### STUDY MATERIAL
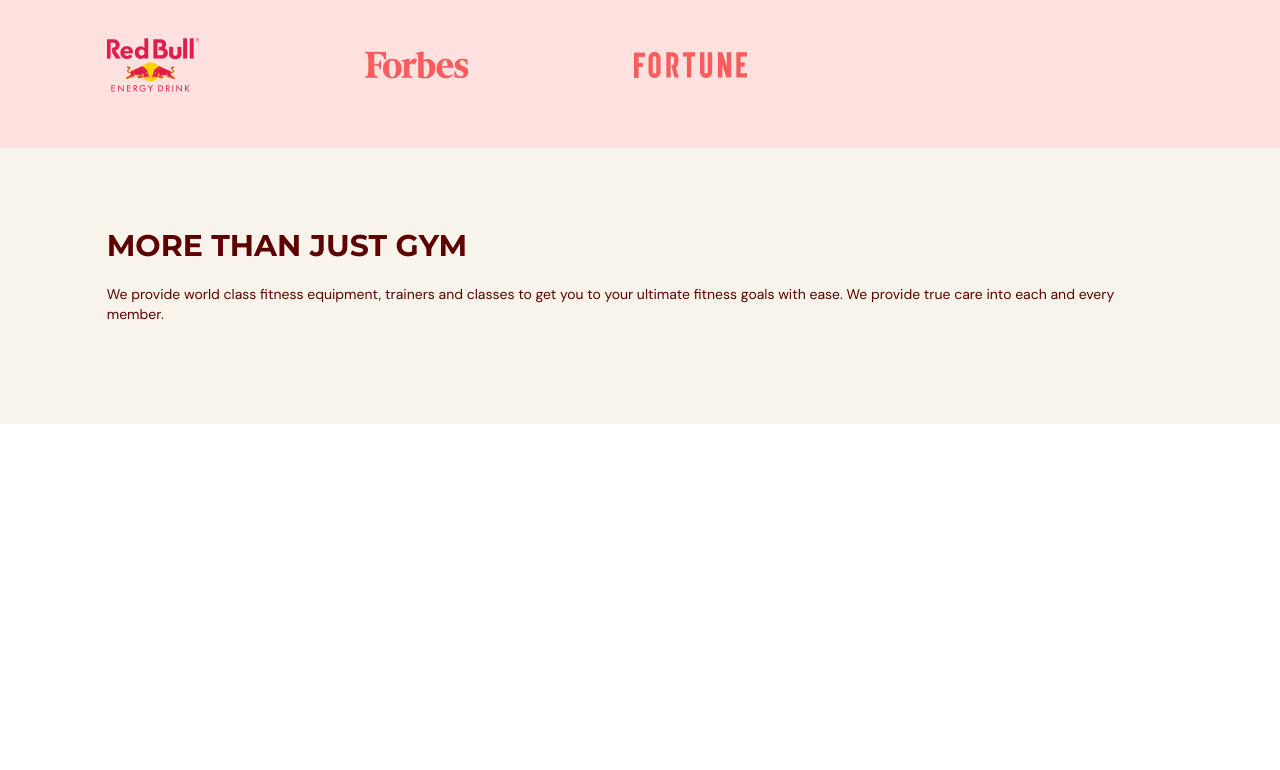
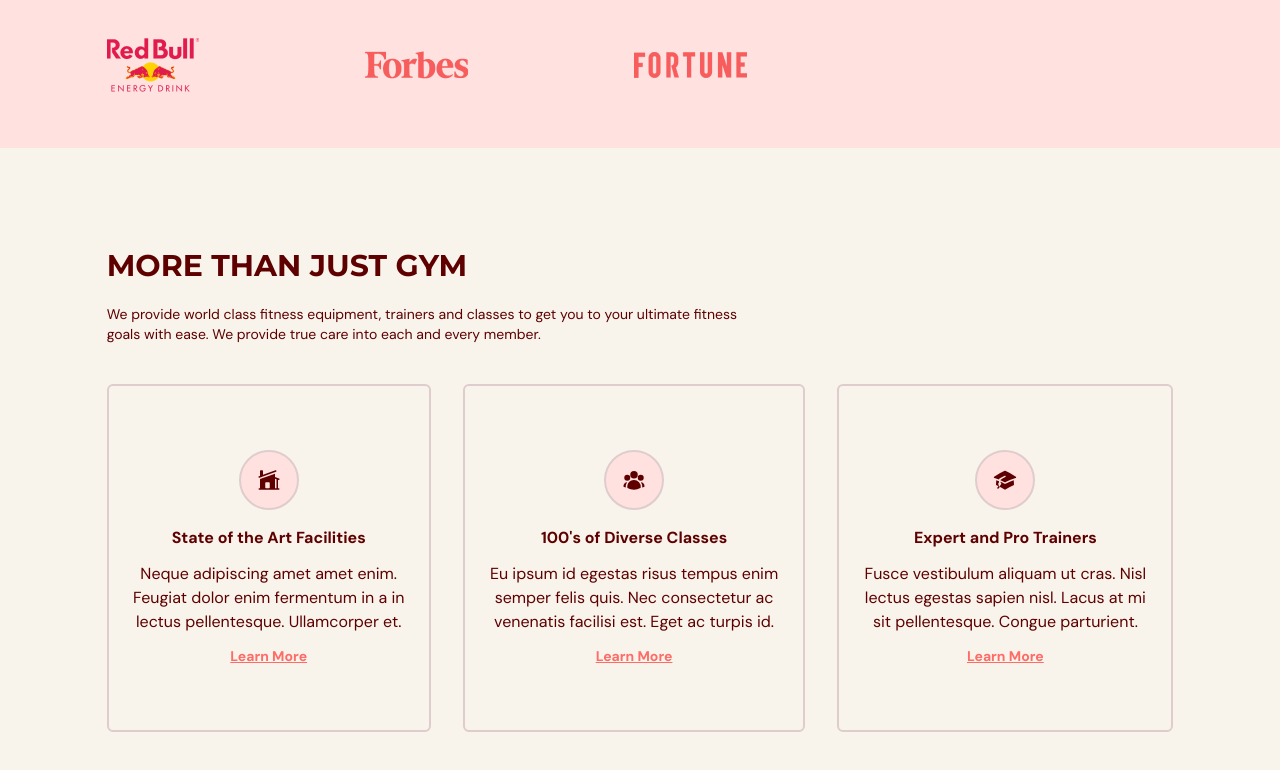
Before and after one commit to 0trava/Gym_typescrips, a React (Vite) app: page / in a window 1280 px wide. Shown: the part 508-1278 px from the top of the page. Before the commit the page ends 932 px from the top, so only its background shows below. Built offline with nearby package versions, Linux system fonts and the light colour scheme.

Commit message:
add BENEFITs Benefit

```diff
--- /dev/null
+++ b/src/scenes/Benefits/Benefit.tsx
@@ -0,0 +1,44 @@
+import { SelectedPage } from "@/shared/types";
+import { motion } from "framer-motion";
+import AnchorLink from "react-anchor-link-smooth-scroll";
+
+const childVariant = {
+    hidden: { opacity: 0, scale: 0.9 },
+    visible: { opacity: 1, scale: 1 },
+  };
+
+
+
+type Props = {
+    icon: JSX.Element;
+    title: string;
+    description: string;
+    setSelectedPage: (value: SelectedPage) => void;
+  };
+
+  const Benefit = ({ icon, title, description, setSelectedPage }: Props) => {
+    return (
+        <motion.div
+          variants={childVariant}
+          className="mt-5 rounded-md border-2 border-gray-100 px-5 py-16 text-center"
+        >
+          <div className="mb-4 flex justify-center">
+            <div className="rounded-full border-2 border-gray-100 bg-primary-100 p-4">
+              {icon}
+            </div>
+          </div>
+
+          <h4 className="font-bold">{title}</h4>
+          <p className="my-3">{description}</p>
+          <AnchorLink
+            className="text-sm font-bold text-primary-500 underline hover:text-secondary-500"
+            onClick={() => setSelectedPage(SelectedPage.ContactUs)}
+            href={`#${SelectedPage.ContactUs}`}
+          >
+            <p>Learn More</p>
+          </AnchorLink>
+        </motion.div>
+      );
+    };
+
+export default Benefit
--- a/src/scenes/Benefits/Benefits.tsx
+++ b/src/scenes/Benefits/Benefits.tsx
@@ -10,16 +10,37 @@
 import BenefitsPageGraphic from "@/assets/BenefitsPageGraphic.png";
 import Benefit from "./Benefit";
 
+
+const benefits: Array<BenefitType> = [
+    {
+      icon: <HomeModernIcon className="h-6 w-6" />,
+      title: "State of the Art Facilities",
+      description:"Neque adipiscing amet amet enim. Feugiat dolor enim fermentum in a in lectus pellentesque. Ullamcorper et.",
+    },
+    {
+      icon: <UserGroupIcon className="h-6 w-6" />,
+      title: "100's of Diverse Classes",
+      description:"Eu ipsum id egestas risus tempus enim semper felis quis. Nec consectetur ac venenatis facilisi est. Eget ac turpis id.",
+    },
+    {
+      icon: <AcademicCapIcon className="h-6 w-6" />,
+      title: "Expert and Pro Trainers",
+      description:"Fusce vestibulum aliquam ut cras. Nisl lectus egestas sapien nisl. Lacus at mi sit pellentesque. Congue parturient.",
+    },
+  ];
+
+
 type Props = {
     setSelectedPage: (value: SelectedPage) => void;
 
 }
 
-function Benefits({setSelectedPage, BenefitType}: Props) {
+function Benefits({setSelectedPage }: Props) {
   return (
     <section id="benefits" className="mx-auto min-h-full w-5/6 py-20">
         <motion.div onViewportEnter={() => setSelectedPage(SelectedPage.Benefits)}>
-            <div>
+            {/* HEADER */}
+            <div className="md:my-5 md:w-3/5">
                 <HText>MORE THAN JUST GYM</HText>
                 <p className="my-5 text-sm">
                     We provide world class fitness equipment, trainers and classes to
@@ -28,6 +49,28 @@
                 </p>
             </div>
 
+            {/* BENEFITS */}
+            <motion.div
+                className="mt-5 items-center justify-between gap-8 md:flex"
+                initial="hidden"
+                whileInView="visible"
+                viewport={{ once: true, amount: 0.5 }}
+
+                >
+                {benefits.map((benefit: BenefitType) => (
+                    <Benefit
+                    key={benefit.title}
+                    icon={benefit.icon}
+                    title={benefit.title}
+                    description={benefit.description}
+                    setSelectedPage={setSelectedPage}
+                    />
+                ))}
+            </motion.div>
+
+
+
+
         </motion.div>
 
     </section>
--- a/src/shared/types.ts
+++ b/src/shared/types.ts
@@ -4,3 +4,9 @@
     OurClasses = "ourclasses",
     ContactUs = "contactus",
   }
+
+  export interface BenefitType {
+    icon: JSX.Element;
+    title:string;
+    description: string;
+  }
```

---

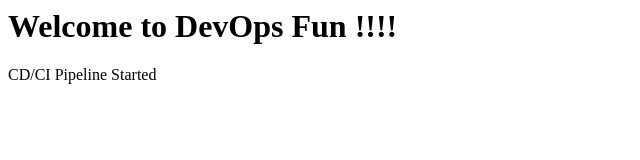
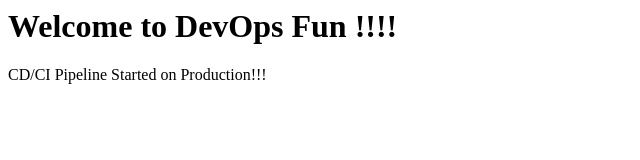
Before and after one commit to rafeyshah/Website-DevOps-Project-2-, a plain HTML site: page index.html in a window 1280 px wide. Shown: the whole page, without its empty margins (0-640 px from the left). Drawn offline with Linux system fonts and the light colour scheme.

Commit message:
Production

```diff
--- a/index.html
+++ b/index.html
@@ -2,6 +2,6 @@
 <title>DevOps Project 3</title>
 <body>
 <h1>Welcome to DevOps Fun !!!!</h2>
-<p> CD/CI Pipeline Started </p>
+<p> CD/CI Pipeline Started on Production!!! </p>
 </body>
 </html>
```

### PROBLEM STATEMENT
All lines above with "title" in them should be returned.

### EXERCISE OUTPUT
+    title: string;
+  const Benefit = ({ icon, title, description, setSelectedPage }: Props) => {
+          <h4 className="font-bold">{title}</h4>
+      title: "State of the Art Facilities",
+      title: "100's of Diverse Classes",
+      title: "Expert and Pro Trainers",
+                    key={benefit.title}
+                    title={benefit.title}
+    title:string;
 <title>DevOps Project 3</title>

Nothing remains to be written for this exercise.